Quimbee logo
DMCA.com Protection Status

State v. Papillon

173 N.H. 13, 236 A.3d 839 (2020)

Case BriefRelatedOptions
From our private database of 34,000+ case briefs...

State v. Papillon

New Hampshire Supreme Court

173 N.H. 13, 236 A.3d 839 (2020)

Facts

Paulson Papillon (defendant), Adrien Stillwell, Nathaniel Smith, and Michael Younge sold drugs. On October 21, 2015, a confidential informant and M.P., a regular buyer, each purchased drugs from Papillon. Arrested that day, Papillon erroneously believed M.P. was the informant. Papillon, released on bail, began urging Stillwell, Smith, and Younge to kill M.P. in advance of Papillon’s court hearing. On Halloween, Papillon, providing a gun and costumes, urged his conspirators to kill M.P. that night. Papillon went to a Connecticut casino to establish an alibi. Stillwell, Smith, and Younge decided against killing M.P. that night. Cellphone records showed increased contact between the conspirators. On November 3, Stillwell, Smith, and Younge found M.P. outside his apartment building. Stillwell fatally shot M.P. Within minutes, Stillwell called and texted Papillon, who was intentionally in Massachusetts. Papillon told A.D. to try calling M.P., seeking to confirm his death. Papillon returned, heard from his conspirators about M.P’s death, and distributed drugs and money to them. The next day, Papillon took Stillwell and Younge to Connecticut. After a few days, Papillon returned to New Hampshire and told an associate, “There’s where I killed my f**king rat.” Papillon, Stillwell, and Smith were all soon arrested on unrelated charges, and Younge turned himself in. While in jail, Papillon coordinated with his sister to deliver drugs to Younge and money to Stillwell to keep them quiet and planned to bail out and kill his coconspirators before they could talk to the police. Papillon told L.M. in jail that he had to have M.P. killed. A jury convicted Papillon of conspiracy. Papillon appealed, arguing the evidence was insufficient to support his conviction.
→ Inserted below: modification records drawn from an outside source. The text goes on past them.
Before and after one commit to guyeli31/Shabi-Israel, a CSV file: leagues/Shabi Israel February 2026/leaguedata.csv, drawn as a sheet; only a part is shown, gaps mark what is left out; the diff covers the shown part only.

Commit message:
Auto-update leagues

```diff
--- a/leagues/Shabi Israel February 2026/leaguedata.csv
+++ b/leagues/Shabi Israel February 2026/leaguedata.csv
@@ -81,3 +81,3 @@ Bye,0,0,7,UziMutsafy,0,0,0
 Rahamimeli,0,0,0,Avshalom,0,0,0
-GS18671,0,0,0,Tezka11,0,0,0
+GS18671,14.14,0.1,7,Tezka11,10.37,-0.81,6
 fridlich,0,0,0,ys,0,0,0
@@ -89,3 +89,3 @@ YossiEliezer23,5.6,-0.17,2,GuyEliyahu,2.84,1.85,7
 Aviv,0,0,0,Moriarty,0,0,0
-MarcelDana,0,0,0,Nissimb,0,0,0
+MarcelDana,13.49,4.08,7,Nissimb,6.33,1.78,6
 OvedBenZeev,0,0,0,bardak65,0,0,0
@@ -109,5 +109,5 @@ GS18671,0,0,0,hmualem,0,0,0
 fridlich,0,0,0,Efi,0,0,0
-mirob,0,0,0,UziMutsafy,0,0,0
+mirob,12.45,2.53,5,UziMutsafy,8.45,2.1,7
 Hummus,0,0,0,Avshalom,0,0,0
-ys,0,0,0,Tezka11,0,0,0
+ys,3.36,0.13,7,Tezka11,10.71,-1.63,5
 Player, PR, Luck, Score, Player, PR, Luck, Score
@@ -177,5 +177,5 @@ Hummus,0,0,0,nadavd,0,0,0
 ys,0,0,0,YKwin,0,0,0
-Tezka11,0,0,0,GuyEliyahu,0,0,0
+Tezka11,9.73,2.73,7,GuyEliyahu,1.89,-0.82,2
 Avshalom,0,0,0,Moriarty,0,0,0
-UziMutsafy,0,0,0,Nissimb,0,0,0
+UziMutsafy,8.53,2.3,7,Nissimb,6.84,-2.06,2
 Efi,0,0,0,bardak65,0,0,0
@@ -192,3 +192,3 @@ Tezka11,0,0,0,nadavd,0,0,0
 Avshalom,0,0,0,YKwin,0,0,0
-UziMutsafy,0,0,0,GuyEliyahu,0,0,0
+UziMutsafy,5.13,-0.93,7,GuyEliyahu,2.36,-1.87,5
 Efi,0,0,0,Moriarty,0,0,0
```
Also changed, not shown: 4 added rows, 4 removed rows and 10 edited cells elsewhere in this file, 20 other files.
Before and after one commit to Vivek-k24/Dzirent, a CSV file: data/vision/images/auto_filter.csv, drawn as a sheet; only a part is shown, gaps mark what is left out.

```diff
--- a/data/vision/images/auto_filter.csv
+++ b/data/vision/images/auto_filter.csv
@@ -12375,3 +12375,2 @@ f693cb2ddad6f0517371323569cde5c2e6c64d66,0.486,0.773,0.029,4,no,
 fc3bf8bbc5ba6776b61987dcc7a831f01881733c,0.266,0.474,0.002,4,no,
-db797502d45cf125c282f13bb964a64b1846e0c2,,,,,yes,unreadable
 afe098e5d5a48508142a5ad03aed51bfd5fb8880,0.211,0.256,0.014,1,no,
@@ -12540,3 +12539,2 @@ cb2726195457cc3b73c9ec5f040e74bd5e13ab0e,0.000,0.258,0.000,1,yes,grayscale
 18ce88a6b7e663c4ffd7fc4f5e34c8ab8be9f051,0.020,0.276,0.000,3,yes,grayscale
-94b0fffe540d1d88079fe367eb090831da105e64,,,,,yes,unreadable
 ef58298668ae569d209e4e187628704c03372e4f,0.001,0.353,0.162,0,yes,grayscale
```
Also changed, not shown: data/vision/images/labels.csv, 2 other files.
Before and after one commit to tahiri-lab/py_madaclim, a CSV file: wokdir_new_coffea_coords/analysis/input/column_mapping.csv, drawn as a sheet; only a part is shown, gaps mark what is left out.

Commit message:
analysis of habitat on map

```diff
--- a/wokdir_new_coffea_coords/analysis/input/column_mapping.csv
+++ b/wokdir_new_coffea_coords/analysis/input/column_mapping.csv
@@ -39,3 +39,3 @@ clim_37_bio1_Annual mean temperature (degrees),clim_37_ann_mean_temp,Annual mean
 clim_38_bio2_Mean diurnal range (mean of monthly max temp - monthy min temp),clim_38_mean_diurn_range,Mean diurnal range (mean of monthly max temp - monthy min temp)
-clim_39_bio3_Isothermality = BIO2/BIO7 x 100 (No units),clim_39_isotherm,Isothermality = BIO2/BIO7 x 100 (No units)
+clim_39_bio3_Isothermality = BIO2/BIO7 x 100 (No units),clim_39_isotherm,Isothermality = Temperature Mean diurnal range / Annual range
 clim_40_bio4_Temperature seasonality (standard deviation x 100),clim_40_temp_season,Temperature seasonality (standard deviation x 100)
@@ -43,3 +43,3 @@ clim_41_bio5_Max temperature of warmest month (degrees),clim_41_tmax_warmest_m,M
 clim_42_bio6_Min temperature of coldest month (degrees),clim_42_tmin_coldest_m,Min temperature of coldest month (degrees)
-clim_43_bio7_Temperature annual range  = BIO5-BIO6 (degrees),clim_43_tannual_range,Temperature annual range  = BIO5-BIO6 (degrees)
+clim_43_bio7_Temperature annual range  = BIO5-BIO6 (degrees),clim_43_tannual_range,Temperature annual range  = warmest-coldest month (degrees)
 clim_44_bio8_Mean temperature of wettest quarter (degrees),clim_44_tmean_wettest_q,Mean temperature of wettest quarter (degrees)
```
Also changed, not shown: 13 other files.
Rule of Law

Issue

Holding and Reasoning (Hantz Marconi, J.)

What to do next…

  1. Unlock this case brief with a free (no-commitment) trial membership of Quimbee.

    You’ll be in good company: Quimbee is one of the most widely used and trusted sites for law students, serving more than 607,000 law students since 2011. Some law schools—such as Yale, Berkeley, and Northwestern—even subscribe directly to Quimbee for all their law students.

    Unlock this case briefRead our student testimonials
  2. Learn more about Quimbee’s unique (and proven) approach to achieving great grades at law school.

    Quimbee is a company hell-bent on one thing: helping you get an “A” in every course you take in law school, so you can graduate at the top of your class and get a high-paying law job. We’re not just a study aid for law students; we’re the study aid for law students.

    Learn about our approachRead more about Quimbee

Here's why 607,000 law students have relied on our case briefs:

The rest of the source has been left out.